In addition, we use our SnapEngage chat integration on the website that pops up for leads or unknown visitors -- an unobtrusive way to connect with a human if a lead so wishes. The same team that monitors responses from our emails and handles incoming phone inquiries manages the live chat. This is timely nurturing at its finest!
For specific high-impact offers that are being promoted by multiple channels (for example, a website redesign offer being promoted on email, social, and paid), we'll set up a nurturing workflow to capitalize on the attention and move those leads down the funnel with topic-specific content. Content goes from educational to more product-centric as the workflow progresses.
This nurturing isn't limited to new leads -- rather, this is additional nurturing a lead can get long after their first conversion. The idea is that while broad product-specific or third-party content isn't working to get these leads interested in HubSpot's solutions, topic-aligned content will. So for leads that download a website redesign checklist, they might be put into a workflow that sends examples of brilliant homepage design, followed by an email that asks "are you spending too much on your website resdesign?", and then a link to HubSpot's COS product and a trial.
We'll then supplement that workflow with a retargeting campaign aimed at everyone who downloaded that piece of content with a tie-in to the product, to amplify the messaging on multiple channels.
These offer-specific nurturing campaigns do take up time to set up, so our rule of thumb is to only set them up for offers we are sending a lot of traffic to within a short timeframe.
Lead nurturing is a lot more than just workflows that start after a lead's first conversion. Nurturing spans different timeframes, lifecycle stages, and marketing channels.

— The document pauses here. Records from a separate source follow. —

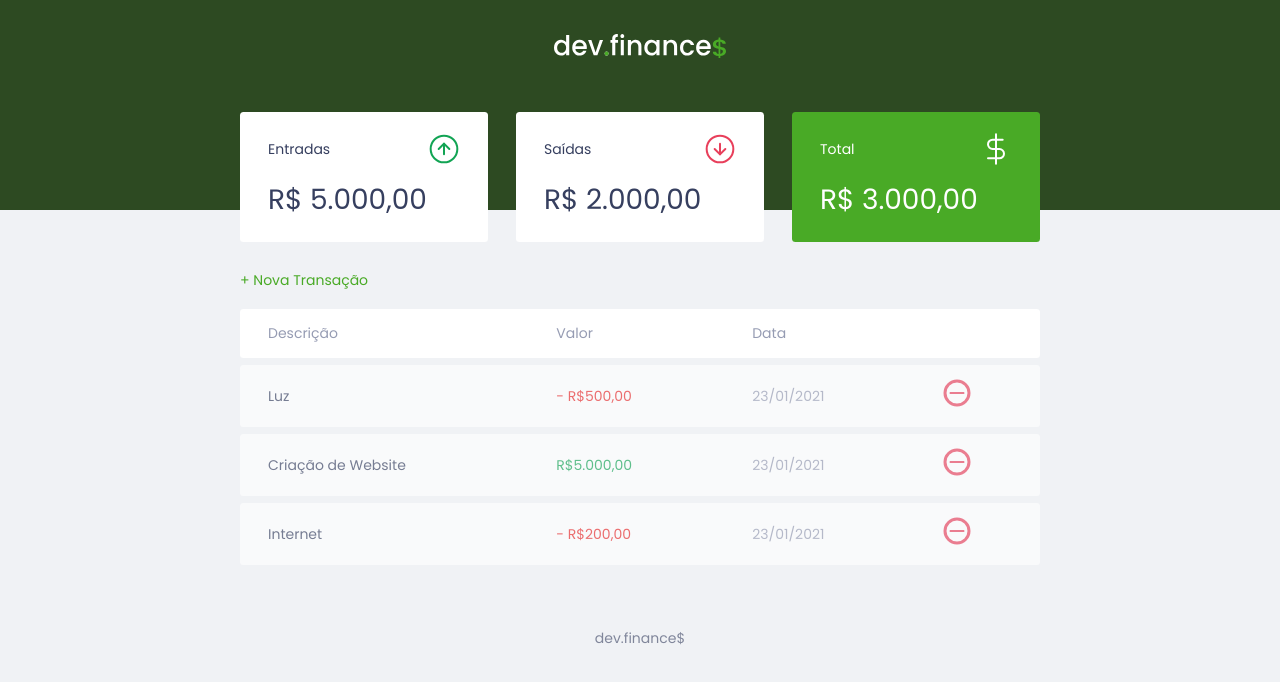
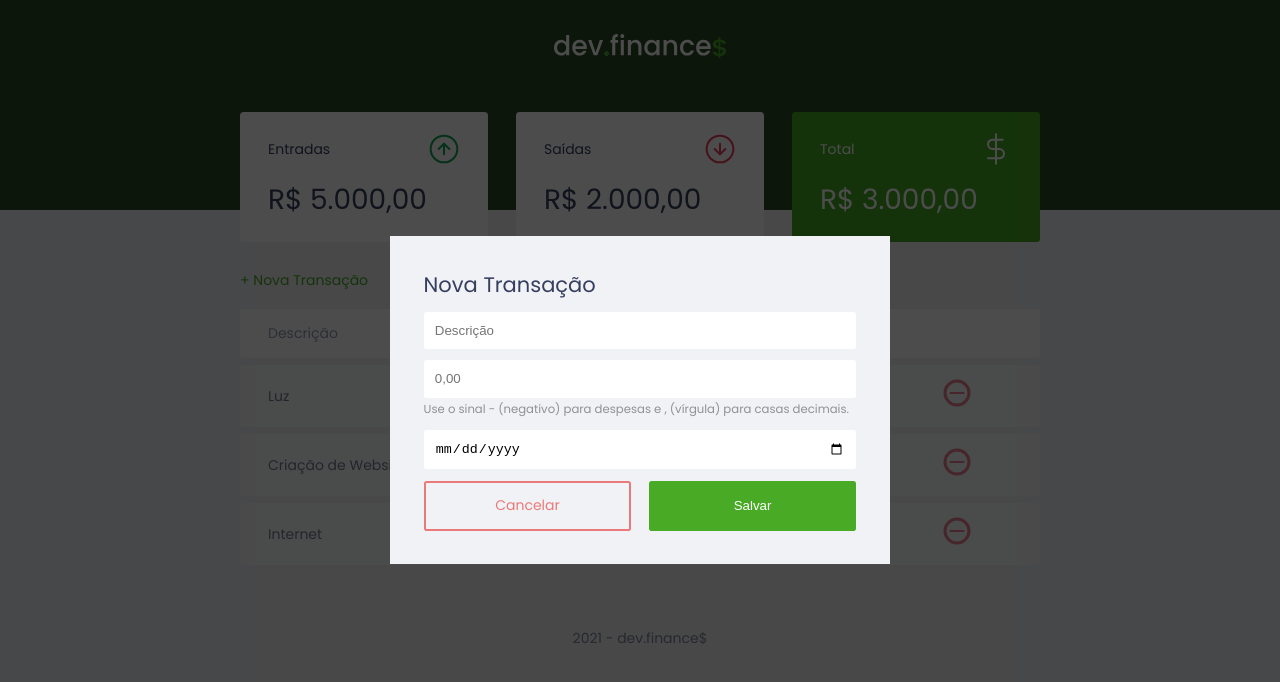
Before and after one commit to brnofranco/discover-devfinances, a plain HTML site: page index.html in a window 1280 px wide. Both pictures are taken after a click on the link "+ Nova Transação". Drawn offline with Linux system fonts and the light colour scheme.

Commit message:
Aula 2 - Finalização 2/2

```diff
--- a/index.html
+++ b/index.html
@@ -47,7 +47,7 @@
         <section id="transaction">
             <h2 class="sr-only">Transações</h2>
 
-            <a href="#" class="button new">+ Nova Transação</a>
+            <a href="#" onclick="Modal.open()" class="button new">+ Nova Transação</a>
 
             <table id="data-table"> <!-- Tabela de dados -->
                 <thead>
@@ -86,9 +86,42 @@
 
     </main>
 
+    <div class="modal-overlay">
+        <div class="modal">
+            <div class="modal-content">
+                <div id="form">
+                    <h2>Nova Transação</h2>
+                    <form action="">
+                        <div class="input-group">
+                            <label class="sr-only" for="description"> Descrição </label>
+                            <input type="text" id="description" name="description" placeholder="Descrição">
+                        </div>
+
+                        <div class="input-group">
+                            <label class="sr-only" for="amount"> Valor </label>
+                            <input type="number" step="0.01" id="amount" name="amount" placeholder="0,00">
+                            <small class="help">Use o sinal - (negativo) para despesas e , (vírgula) para casas decimais.</small>
+                        </div>
+
+                        <div class="input-group">
+                            <label class="sr-only" for="date"> Data </label>
+                            <input type="date" id="date" name="date" placeholder="31/01/2021">
+                        </div>
+
+                        <div class="input-group actions">
+                            <a href="#" onclick="Modal.close()" class="button cancel">Cancelar</a>
+                            <button>Salvar</button>
+                        </div>
+                    </form>
+                </div>
+            </div>
+        </div>
+    </div>
+
     <footer>
-        <p>dev.finance$</p>
+        <p>2021 - dev.finance$</p>
     </footer>
 
+    <script src="./scripts/script.js"></script>
 </body>
 </html>
--- /dev/null
+++ b/scripts/script.js
@@ -0,0 +1,11 @@
+const Modal = {
+    open(){
+        //Abrir Modal
+        document.querySelector('.modal-overlay').classList.add('active');
+    },
+
+    close(){
+        //Fechar Modal
+        document.querySelector('.modal-overlay').classList.remove('active');
+    }
+}
--- a/style.css
+++ b/style.css
@@ -1,6 +1,9 @@
 /* Geral ====================================== */
 :root{
     --dark-blue: #363f5f;
+    --dark-green: #49aa26;
+    --light-green: #3dd705;
+    --red: #e92929;
 }
 
 * {
@@ -47,17 +50,47 @@ h2{
 
 /* Links and Buttons ====================================== */
 a{
-    color: #49aa26;
+    color: var(--dark-green);
     text-decoration: none;
 }
 
 a:hover{
-    color: #3dd705;
+    color: var(--light-green);
+}
+
+button{
+    width: 100%;
+    height: 50px;
+    border: none;
+    color: white;
+    background: var(--dark-green);
+    padding: 0;
+    border-radius: 0.2rem;
+    cursor: pointer;
+}
+
+button:hover{
+    background: var(--light-green);
 }
 
 .button.new{
     display: inline-block;
     margin-bottom: 0.8rem;
+}
+
+.button.cancel{
+    color: var(--red);
+    border: 2px var(--red) solid;
+    border-radius: 0.2rem;
+    height: 50px;
+    display: flex;
+    justify-content: center;
+    align-items: center;
+    opacity: 0.6;
+}
+
+.button.cancel:hover{
+    opacity: 1;
 }
 
 
@@ -110,7 +143,7 @@ header{
 }
 
 .card.total{
-    background: #49aa26;
+    background: var(--dark-green);
     color: white;
 }
 
@@ -170,6 +203,75 @@ td.expense{
 }
 
 
+/* Modal ===================================== */
+.modal-overlay {
+    width: 100%;
+    height: 100%;
+    position: fixed;
+    top: 0;
+    background: rgba(0,0,0,0.7);
+    display: flex;
+    align-items: center;
+    justify-content: center;
+    opacity: 0;
+    visibility: hidden;
+
+    z-index: 999;
+}
+
+.modal-overlay.active {
+    opacity: 1;
+    visibility: visible;
+}
+
+.modal{
+    background: #f0f2f5;
+    padding: 2.4rem;
+    position: relative;
+    max-width: 500px;
+    width: 90%;
+
+    position: relative;
+    z-index: 1;
+}
+
+
+/* Form ===================================== */
+#form{
+    max-width: 500px;
+}
+
+#form h2 {
+    margin-top: 0;
+}
+
+#form form input{
+    border: none;
+    border-radius: 0.2rem;
+    padding: 0.8rem;
+    width: 100%;
+}
+
+.input-group{
+    margin-top: 0.8rem;
+}
+
+.input-group small{
+    opacity: 0.4;
+}
+
+.input-group.actions{
+    display: flex;
+    justify-content: space-between;
+    align-items: center;
+}
+
+.input-group.actions .button,
+.input-group.actions button {
+    width: 48%;
+}
+
+
 /* Footer ===================================== */
 footer{
     text-align: center;
```
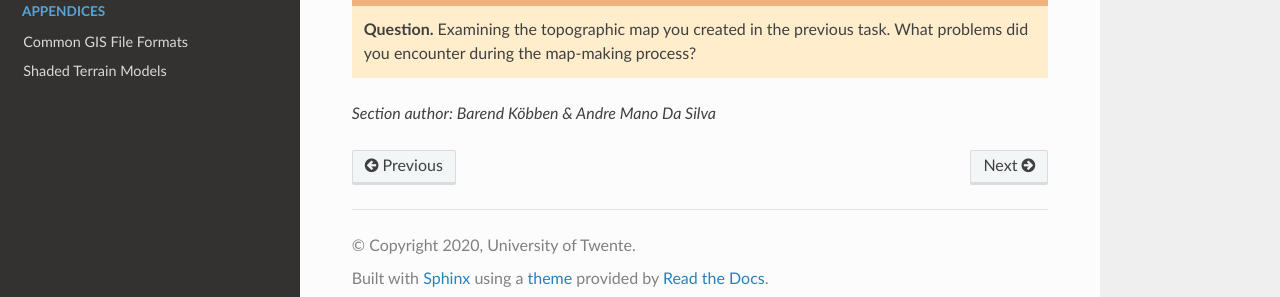
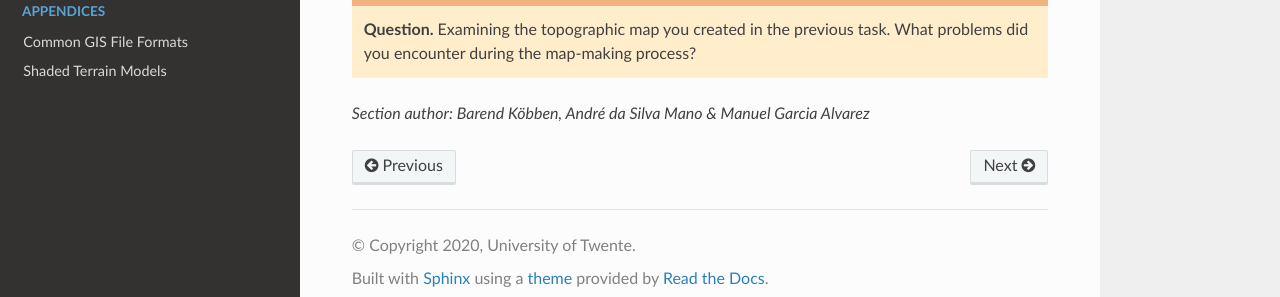
Before and after one commit to manuGil/online-core, a Sphinx documentation site: the page built from docs/source/visualisation.rst, in a window 1280 px wide and 900 px high, scrolled down 5010 px. Shown: the part 585-882 px from the top of the window. Built offline with Sphinx 7.4.7 and the Read the Docs theme 2.0.0, drawn with Linux system fonts in a browser that asks for light colours.

Commit message:
Update visualisation.rst
fixed my name, added yours

```diff
--- a/docs/source/visualisation.rst
+++ b/docs/source/visualisation.rst
@@ -156,4 +156,4 @@ Task 4
    **Question.**
    Examining the topographic map you created in the previous task. What problems did you encounter during the map-making process?
 
-.. sectionauthor:: Barend Köbben & Andre Mano Da Silva
+.. sectionauthor:: Barend Köbben, André da Silva Mano & Manuel Garcia Alvarez
```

Putting together a playbook that utilizes your content and knowledge of your personas will help you most effectively reach the right people at the right time to move them down the funnel.
Originally published Apr 21, 2015 12:00:00 PM, updated June 13 2018